Fourth Quarter

Nursing a double-digit lead, the Blazers started the fourth period with a mobile defensive unit, It was less of a “make things happen” approach than, “Make sure nothing goes too wrong.” Kent Bazemore and Zach Collins defended well. McCollum and Simons manned the backcourt, but they weren’t great at keeping containment. Despite Mario Hezonja scoring on drives, Sacramento began to crawl back in it...again. The Kings closed the lead to 5 at the 9:19 mark, but that was it. Portland went into the penalty with 8:10 remaining, Sacramento a minute later. The rest of the game became a slog to the foul line, punctuated by the occasional beautiful jumper from Lillard or McCollum. Portland extended, and finally held, their lead, winning by 10.

Thoughts and Impressions

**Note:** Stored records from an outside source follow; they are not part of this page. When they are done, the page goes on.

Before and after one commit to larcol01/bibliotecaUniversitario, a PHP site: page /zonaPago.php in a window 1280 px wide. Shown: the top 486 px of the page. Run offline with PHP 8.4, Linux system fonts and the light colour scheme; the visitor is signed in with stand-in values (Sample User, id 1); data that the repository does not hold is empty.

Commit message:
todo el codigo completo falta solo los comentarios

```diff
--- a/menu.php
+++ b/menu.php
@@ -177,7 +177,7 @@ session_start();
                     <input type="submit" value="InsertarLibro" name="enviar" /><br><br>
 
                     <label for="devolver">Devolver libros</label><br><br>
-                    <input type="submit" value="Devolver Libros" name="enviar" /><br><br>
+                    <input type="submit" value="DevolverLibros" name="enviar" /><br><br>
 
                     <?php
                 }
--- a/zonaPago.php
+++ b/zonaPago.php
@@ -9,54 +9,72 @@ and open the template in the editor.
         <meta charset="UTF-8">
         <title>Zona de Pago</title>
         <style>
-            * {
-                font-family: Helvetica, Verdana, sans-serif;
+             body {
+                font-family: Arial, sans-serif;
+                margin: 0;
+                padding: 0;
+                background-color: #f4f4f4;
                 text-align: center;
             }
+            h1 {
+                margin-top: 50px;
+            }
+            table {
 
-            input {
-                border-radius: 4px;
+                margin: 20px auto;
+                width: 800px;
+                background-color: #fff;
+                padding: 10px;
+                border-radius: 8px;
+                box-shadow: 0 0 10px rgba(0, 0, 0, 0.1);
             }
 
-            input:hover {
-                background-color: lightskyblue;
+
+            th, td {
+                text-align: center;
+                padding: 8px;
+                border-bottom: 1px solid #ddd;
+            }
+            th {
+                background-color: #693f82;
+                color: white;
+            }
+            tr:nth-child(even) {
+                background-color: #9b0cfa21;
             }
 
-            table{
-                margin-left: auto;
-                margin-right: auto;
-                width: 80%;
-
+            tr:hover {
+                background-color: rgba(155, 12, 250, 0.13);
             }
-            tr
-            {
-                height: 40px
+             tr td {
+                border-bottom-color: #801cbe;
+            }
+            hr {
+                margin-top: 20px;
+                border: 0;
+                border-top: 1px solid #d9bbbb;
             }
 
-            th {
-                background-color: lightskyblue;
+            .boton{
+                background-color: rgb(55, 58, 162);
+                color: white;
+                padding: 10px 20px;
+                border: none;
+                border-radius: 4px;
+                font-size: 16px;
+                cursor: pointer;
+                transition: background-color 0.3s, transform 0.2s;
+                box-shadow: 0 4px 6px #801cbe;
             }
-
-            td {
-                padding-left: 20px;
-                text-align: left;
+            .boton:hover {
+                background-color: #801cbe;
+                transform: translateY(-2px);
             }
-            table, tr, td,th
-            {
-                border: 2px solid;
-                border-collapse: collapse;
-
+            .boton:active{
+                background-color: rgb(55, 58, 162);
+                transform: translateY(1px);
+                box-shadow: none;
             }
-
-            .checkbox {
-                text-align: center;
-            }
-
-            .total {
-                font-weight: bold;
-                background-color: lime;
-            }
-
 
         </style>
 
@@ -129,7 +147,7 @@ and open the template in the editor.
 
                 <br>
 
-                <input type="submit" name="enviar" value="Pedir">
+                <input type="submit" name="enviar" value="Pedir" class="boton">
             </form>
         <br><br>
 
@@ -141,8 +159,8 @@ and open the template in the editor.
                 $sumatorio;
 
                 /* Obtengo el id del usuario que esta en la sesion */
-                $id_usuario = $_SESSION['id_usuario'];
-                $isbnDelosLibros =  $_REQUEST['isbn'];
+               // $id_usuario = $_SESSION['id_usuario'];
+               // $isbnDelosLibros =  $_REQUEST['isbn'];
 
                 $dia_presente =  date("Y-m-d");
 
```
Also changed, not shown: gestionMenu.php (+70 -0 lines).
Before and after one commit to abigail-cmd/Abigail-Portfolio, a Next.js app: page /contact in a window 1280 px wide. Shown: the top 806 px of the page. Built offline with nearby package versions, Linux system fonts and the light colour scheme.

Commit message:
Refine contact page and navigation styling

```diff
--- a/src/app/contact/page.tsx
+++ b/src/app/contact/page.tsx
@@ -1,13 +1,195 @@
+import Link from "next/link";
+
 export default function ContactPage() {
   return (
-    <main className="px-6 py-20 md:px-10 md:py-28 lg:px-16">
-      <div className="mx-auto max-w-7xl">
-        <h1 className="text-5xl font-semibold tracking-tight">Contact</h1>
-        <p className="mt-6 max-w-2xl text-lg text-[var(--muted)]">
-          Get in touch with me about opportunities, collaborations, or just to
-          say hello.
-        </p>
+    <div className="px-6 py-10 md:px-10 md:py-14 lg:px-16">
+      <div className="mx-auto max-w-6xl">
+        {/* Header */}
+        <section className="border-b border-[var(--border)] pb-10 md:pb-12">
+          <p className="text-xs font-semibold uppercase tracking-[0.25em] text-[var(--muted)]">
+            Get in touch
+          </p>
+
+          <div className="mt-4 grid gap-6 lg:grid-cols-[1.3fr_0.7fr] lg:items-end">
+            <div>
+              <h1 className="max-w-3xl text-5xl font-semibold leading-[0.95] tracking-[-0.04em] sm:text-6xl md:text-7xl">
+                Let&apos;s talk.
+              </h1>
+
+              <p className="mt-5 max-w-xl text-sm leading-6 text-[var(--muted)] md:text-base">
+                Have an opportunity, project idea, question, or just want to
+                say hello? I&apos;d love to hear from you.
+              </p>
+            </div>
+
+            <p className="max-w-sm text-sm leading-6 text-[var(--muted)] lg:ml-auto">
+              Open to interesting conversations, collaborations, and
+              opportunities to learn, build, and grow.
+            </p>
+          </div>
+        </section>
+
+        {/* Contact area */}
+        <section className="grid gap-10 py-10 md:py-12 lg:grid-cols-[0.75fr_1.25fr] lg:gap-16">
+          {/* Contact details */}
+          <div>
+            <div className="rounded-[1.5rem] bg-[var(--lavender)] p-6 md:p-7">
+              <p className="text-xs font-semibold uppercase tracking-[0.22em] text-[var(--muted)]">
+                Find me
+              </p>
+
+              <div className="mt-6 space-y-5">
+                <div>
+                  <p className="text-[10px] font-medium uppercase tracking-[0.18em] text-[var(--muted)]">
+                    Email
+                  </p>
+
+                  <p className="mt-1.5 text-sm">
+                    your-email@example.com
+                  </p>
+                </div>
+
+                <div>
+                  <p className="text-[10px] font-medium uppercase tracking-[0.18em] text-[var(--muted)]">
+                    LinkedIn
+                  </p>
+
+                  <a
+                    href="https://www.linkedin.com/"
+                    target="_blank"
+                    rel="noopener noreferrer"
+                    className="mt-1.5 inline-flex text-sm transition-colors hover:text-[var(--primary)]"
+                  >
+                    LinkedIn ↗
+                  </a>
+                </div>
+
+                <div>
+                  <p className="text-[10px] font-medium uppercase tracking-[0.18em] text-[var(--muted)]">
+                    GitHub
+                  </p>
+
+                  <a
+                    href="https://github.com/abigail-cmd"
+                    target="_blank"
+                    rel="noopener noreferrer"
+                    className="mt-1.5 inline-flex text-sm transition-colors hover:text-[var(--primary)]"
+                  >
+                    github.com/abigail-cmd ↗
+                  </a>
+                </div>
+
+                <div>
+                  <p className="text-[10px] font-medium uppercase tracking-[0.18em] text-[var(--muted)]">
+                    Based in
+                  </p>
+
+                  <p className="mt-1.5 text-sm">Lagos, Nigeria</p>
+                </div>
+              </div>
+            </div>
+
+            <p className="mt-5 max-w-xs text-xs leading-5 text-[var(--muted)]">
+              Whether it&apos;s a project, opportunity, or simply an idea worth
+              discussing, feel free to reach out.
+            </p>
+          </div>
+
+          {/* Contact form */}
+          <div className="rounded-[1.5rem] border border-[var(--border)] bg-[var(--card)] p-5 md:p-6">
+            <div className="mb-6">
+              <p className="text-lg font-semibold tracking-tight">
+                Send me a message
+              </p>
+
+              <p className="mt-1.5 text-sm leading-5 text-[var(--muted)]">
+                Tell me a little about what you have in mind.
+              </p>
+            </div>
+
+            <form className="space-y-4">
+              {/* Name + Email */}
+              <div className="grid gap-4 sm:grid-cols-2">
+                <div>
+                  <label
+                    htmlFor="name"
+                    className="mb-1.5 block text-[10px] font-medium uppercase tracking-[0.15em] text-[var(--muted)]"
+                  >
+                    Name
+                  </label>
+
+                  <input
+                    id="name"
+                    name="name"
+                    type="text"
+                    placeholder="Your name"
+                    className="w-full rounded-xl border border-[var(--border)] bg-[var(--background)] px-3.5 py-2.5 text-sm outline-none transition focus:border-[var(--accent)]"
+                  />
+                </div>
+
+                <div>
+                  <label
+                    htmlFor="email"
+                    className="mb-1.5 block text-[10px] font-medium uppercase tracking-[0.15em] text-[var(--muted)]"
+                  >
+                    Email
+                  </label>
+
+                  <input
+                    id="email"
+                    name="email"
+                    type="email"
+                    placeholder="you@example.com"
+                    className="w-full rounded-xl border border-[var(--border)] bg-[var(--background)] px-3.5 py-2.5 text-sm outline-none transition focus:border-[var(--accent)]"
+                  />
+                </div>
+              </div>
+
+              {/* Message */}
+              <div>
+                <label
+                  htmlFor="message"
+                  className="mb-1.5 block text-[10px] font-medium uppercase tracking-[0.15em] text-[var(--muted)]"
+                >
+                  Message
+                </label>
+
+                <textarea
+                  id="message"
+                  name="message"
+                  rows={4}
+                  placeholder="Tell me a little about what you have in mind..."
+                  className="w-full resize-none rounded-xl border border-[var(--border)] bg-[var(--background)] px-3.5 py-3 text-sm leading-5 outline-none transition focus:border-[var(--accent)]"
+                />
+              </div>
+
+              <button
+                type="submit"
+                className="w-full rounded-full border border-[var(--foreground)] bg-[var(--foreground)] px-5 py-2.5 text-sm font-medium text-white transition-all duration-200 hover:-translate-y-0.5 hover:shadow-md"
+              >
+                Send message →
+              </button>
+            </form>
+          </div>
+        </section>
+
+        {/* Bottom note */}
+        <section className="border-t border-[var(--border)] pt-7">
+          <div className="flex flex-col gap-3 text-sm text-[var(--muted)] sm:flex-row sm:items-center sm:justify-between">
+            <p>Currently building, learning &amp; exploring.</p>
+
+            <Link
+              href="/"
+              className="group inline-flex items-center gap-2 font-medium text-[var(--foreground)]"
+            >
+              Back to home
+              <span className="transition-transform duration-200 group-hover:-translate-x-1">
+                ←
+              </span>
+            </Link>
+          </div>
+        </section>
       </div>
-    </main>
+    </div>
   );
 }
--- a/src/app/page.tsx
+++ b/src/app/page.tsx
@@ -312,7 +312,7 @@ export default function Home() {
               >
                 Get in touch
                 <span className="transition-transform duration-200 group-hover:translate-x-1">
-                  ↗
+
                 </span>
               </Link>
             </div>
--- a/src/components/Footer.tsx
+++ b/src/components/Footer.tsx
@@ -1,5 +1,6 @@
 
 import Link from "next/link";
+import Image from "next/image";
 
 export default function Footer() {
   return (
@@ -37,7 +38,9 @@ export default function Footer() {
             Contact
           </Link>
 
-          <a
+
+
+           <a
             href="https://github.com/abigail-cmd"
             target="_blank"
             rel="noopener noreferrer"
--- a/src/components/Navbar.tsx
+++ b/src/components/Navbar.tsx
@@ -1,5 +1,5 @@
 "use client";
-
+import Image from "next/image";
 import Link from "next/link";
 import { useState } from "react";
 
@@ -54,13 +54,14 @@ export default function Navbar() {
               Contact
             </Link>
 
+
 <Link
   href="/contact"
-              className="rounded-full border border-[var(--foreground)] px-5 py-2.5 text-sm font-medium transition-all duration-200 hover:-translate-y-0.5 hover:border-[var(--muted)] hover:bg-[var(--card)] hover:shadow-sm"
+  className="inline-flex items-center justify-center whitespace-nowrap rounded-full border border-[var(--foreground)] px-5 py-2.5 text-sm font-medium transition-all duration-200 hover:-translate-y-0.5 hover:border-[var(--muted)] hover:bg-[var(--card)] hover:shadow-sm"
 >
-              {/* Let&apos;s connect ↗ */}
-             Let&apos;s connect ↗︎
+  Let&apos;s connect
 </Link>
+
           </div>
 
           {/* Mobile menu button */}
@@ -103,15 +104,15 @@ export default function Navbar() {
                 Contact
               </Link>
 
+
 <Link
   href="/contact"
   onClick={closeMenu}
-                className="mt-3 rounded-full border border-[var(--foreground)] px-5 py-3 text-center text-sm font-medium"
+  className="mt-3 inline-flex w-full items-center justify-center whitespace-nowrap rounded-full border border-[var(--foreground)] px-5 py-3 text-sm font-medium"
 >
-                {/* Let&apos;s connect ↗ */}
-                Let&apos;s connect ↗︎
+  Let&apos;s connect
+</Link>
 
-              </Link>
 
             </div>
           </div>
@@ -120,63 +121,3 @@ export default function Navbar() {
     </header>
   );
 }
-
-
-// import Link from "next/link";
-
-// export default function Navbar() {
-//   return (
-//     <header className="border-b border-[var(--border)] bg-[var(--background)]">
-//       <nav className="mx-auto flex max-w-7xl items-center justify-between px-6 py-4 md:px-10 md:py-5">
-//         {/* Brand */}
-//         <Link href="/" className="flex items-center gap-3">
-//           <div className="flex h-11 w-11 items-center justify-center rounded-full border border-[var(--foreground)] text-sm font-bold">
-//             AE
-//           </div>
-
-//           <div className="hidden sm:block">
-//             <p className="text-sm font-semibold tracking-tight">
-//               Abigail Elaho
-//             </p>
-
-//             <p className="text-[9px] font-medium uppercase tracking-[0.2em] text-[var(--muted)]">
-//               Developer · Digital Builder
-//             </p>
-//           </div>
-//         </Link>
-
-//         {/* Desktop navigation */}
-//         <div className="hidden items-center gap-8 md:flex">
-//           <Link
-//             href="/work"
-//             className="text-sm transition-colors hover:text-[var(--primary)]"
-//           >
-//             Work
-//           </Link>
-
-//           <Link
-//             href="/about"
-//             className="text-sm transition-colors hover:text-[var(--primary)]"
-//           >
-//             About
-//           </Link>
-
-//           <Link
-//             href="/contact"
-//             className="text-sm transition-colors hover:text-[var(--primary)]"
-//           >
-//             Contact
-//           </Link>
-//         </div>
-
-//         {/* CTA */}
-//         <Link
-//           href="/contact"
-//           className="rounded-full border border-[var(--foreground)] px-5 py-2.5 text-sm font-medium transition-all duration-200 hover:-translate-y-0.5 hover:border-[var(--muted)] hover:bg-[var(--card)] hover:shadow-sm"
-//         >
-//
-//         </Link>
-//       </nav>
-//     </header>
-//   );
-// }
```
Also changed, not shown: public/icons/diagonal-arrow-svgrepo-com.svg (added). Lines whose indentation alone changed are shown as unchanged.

  • The Blazers have yet to solve a basic defensive conundrum: With Whiteside on the floor, they have no perimeter coverage. Without Whiteside, they have no interior coverage. That’s not necessarily Hassan’s fault. He’s giving them everything possible; his sphere of influence is just smaller than they’re able to cope with right now.
  • Zach Collins continues to grow on defense. He already gets around opponent picks better than any Trail Blazers player we’ve seen in the Stotts-Olshey era. Skal Labissiere is growing similarly on offense. His screens are solid and he’s finding the right spots to move on the floor. Unfortunately, the inverse is not true for either yet.
  • Kent Bazemore provided 8 rebounds.
  • Anthony Tolliver’s three-point shots did not look good.
  • Anfernee Simons hit 6 of 9 shots for 15 points. Sacramento couldn’t defend him.
  • Damian Lillard just MAY be great.
  • The Blazers look better on the run than in the halfcourt right now. Forcing turnovers and creating speed are far more important components of Portland’s offense so far this year.
  • This game was a mix of brilliant passes and “GAAAAACKKK!”-inducing turnovers. Hearts are in throats every time a play starts to develop.
  • The longer a given possession goes, they more the unfamiliarity of the roster becomes evident. The Blazers usually make the first defensive rotation count, but if they need a second, a third, or sometimes just a rebound after the stop, they look lost. They’re better on offense, but plays still develop a tick too slow and three feet off course.
  • Both Coach’s Challenges got used tonight. The result: slowing down an already-sloppy game. Twice.

Final Thoughts

The Blazers won this game fair and square, but they also won because the opponent was seriously sub-par. The number of open looks the Kings had tonight would have made this game difficult for Portland had Sacramento been able to hit. The Blazers did what they needed to do, but whether they showed what they needed to show is up to interpretation.

Boxscore

Instant Recap

Celebrate the first win of the year by purchasing a couple tickets so some amazing kids can see the Blazers play in March!

The Blazers travel to Dallas to face the Mavericks on Sunday at 4:00, Pacific.